Steve Taranovich - January 2, 2013
Created by engineers for engineers, DesignCon enables chip, board and systems designers, software developers and silicon manufacturers to grow their expertise on the latest theoretical design techniques, methodologies and applications, learn about emerging design tools, and network with peers and industry experts.
Conference track highlights include a session on “Board Power Distribution Techniques Utilizing Higher-than-Traditional Voltages to Exceed Best in Class Efficiency” by Google power experts Neilus O'Sullivan, Manager Power Group; Uday Ammu, Power Engineer and Mobashar Yazdani, Strategic Silicon Manager.
You will not want to miss this if you are in power management, or even if you just want to bolster your engineering expertise in this area of power efficiency as a non-power engineer.
Power can be distributed on a circuit board at high-voltage but low current, in order to reduce the conduction loss and to minimize the PCB area requirement of the power tracks.
Many techniques exist to help increase power distribution efficiency, but which ones are best suited for your design?
Google power management experts will discuss some proven solutions in this difficult balancing act of trying to provide the optimum power to ensure that processors perform at their best while creating a solid power distribution architecture that will provide efficient use of system power supplies.
Location: Ballroom G
Date: Tuesday, January 29, 2013
Time: 9:20 AM - 10:00 AM
Processor suppliers define power strategies for optimum power-to-performance ratio largely based on 12V architectures, but server efficiency has flattened out at 12V. We have investigated multiple strategies for increasing efficiency, including power regulator architectures as well as higher voltage distribution for servers.

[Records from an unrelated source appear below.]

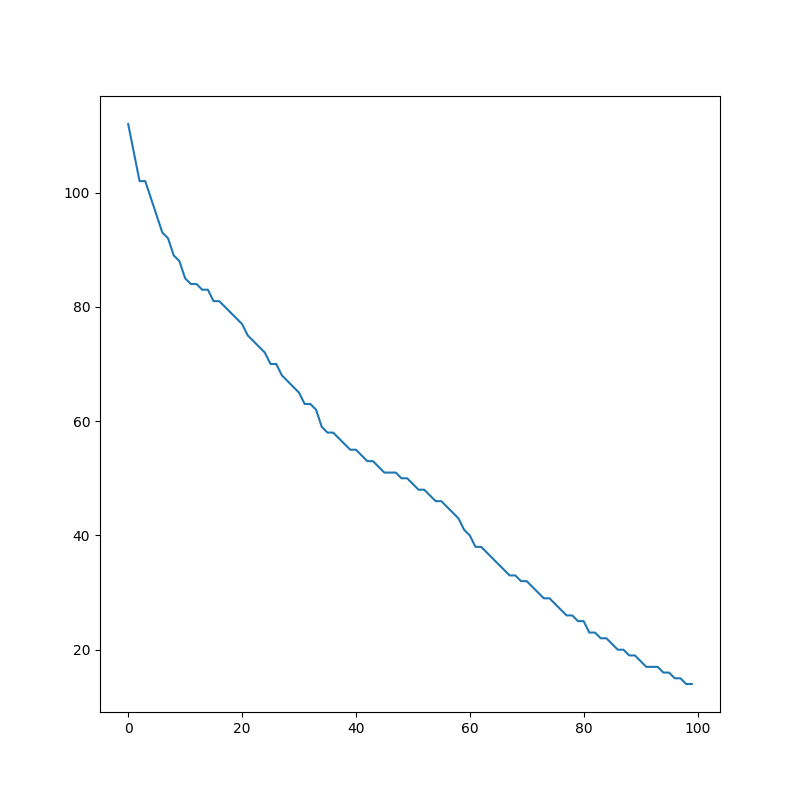
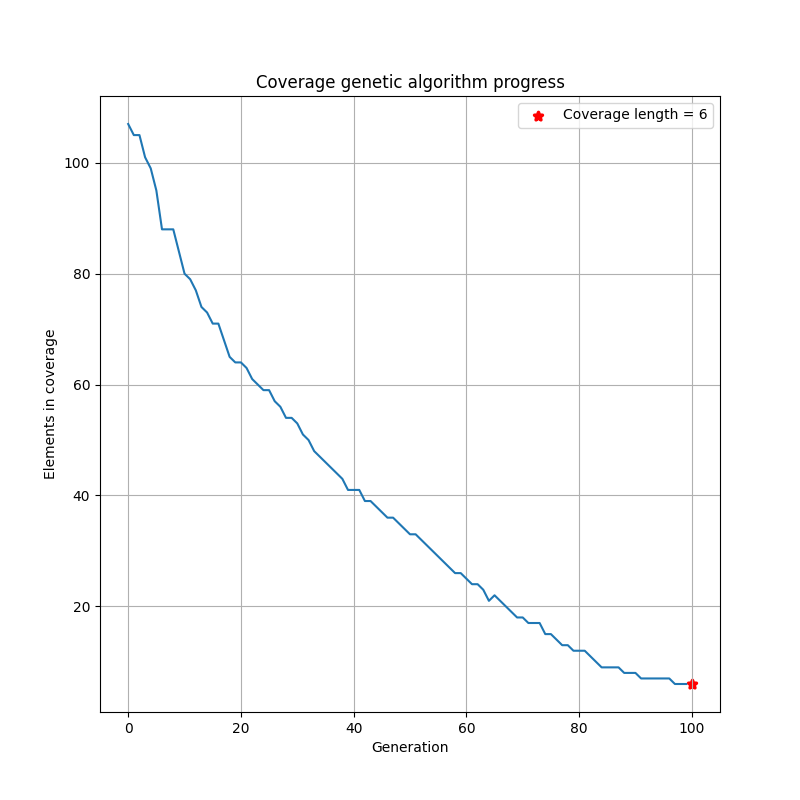
Additional outputs, better plots

diff --git a/simple_genetic.cpp b/simple_genetic.cpp
@@ -5,24 +5,17 @@
 #include <numeric>
 #include <algorithm>
 
-template <typename T>
-std::vector<int> argsort(const std::vector<T> &v) {
-    //Argsort for any type of elem-comparable vectors
-    std::vector<int> idx(v.size());
-    std::iota(idx.begin(), idx.end(), 0);
-
-    std::stable_sort(idx.begin(), idx.end(),
-        [&v](int i1, int i2) {return v[i1] < v[i2];});
-
-    return idx;
-}
+/*
+TODO
+Chromosome is a vector => very bad (try class template?)
+*/
 
 class GeneticAlgorithm;
 
 class Individual {
-public:
     std::vector<bool> chromosome;
 
+public:
     Individual(int chromosome_size)
     {
         double p = 0.5;
@@ -44,20 +37,20 @@ public:
     };
 
 
-    template<std::size_t SIZE1, std::size_t SIZE2>
-    bool is_coverage(std::array<std::array<bool, SIZE1>, SIZE2>& M)
+    template<std::size_t n, std::size_t m>
+    bool is_coverage(std::array<std::array<bool, n>, m>& M)
     {
         //Sum of all taken columns (by rows, we sum rows) shouldn't include zeros
-        std::array<int, SIZE2> rows_sum = {};
-        for(int i = 0; i < SIZE2; i++) {
-            for(int j = 0; j < SIZE1; j++) {
+        std::array<int, m> rows_sum = {};
+        for(int i = 0; i < m; i++) {
+            for(int j = 0; j < n; j++) {
                 if(!chromosome[j])
                     continue;
                 rows_sum[i] += M[i][j];
             }
         }
 
-        for(int i = 0; i < SIZE2; i++) {
+        for(int i = 0; i < m; i++) {
             //std::cout << rows_sum[i] << std::endl;
             if(!rows_sum[i])
                 return false;
@@ -66,11 +59,11 @@ public:
         return true;
     };
 
-    template<std::size_t SIZE1, std::size_t SIZE2>
-    double fitness(std::array<std::array<bool, SIZE1>, SIZE2>& M)
+    template<std::size_t n, std::size_t m>
+    double fitness(std::array<std::array<bool, n>, m>& M)
     {
         if(!is_coverage(M))
-            return SIZE1 + 1;
+            return n + 1;
 
         int sum = 0;
         for(auto elem: chromosome) {
@@ -80,10 +73,18 @@ public:
     };
 
     friend GeneticAlgorithm;
+    friend std::ostream& operator<<(std::ostream& os, const Individual& I);
+};
+
+std::ostream& operator<<(std::ostream& os, const Individual& I)
+{
+    for(int i = 0; i < I.chromosome.size(); i++) {
+        os << I.chromosome[i] << " ";
+    }
+    return os;
 };
 
 class GeneticAlgorithm {
-public:
     std::vector<Individual> population;
     std::vector<int> scores;
 
@@ -94,6 +95,19 @@ public:
     int extended_population_size;
     double mutation_proba;
 
+    template <typename T>
+    std::vector<int> argsort(const std::vector<T> &v) {
+        //Argsort for any type of elem-comparable vectors
+        std::vector<int> idx(v.size());
+        std::iota(idx.begin(), idx.end(), 0);
+
+        std::stable_sort(idx.begin(), idx.end(),
+            [&v](int i1, int i2) {return v[i1] < v[i2];});
+
+        return idx;
+    }
+
+public:
     GeneticAlgorithm(int population_size, int extended_population_size, int chromosome_len,
                      double mutation_proba, int max_iter = 100)
     {
@@ -141,8 +155,8 @@ public:
         return Individual(new_chromosome);
     };
 
-    template<std::size_t SIZE1, std::size_t SIZE2>
-    void fit(std::array<std::array<bool, SIZE1>, SIZE2>& M) {
+    template<std::size_t n, std::size_t m>
+    void fit(std::array<std::array<bool, n>, m>& M) {
         //CROSSOVER (creating extended population)
         int delta = extended_population_size - population_size;
         int chromosome_len = population[0].chromosome.size();
@@ -176,7 +190,6 @@ public:
             //Get scores
             std::vector<double> scores;
             for(int j = 0; j < extended_population_size; j++) {
-                //WARNING
                 scores.push_back(extended_population[j].fitness(M));
             }
 
@@ -193,7 +206,7 @@ public:
             population = best;
         }
 
-        //std::cout << "Learning finished!" << std::endl;
+        std::cout << "Learning finished!" << std::endl;
     };
 
     std::vector<bool> get_best_chromosome()
@@ -201,10 +214,24 @@ public:
         return population[0].chromosome;
     };
 
-    int f()
+    template<std::size_t n, std::size_t m>
+    void print_solution(std::array<std::array<bool, n>, m>& M)
     {
-        //test values
-        return population[0].chromosome[0];
+        if(n > 25) {
+            std::cout << "WARNING: Coverage output can be too huge." << std::endl;
+        }
+
+        std::cout << "Best chromosome: " << get_best_chromosome() << std::endl;
+        std::cout << "Coverage: " << std::endl;
+        std::vector<bool> best = get_best_chromosome();
+        for(int i = 0; i < m; i++) {
+            for(int j = 0; j < n; j++) {
+                if(!best[j])
+                    continue;
+                std::cout << M[i][j] << " ";
+            }
+            std::cout << std::endl;
+        }
     };
 };
 
@@ -216,7 +243,7 @@ int main()
     std::array<std::array<bool, n>, m> M = {};
 
     //int population_size, int extended_population_size, int chromosome_len, double mutation_proba, int max_iter = 100
-    GeneticAlgorithm A = GeneticAlgorithm(15, 75, n, 0.15, 100);
+    GeneticAlgorithm A = GeneticAlgorithm(50, 150, n, 0.2, 100);
 
     double p = 0.5;
     std::random_device rd{};
@@ -232,6 +259,7 @@ int main()
 
 
     A.fit(M);
+    //A.print_solution(M);
 
     return 0;
 }

diff --git a/plot.py b/plot.py
@@ -1,9 +1,18 @@
 from matplotlib import pyplot as plt
 
 a = []
+n=100
 for i in range(100):
     a.append(int(input()))
 
 figure, ax = plt.subplots(1, figsize=(8, 8))
 ax.plot(a)
+ax.scatter(n, a[-1], c='r', linewidth=2.5, marker="*", label=f"Coverage length = {a[-1]}")
+
+ax.set_title("Coverage genetic algorithm progress")
+ax.set_xlabel("Generation")
+ax.set_ylabel("Elements in coverage")
+ax.grid(True)
+ax.legend()
+
 plt.savefig("./Plot.png")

Compliance to the strict power management requirements of processors makes it difficult for users to adapt the power network for improvement, including driving it directly at higher voltage.
Google has defined many industry firsts, including using higher voltages for standard processors. Google's method reduced the multiple power stages that result in mismatched efficiency curves, thereby yielding higher overall efficiency. The session illustrates this efficiency improvement and gives measured results for enabling an ecosystem that pushes the power savings to the next level. Implementing these techniques also affects such aspects as safety; the session also addresses those aspects.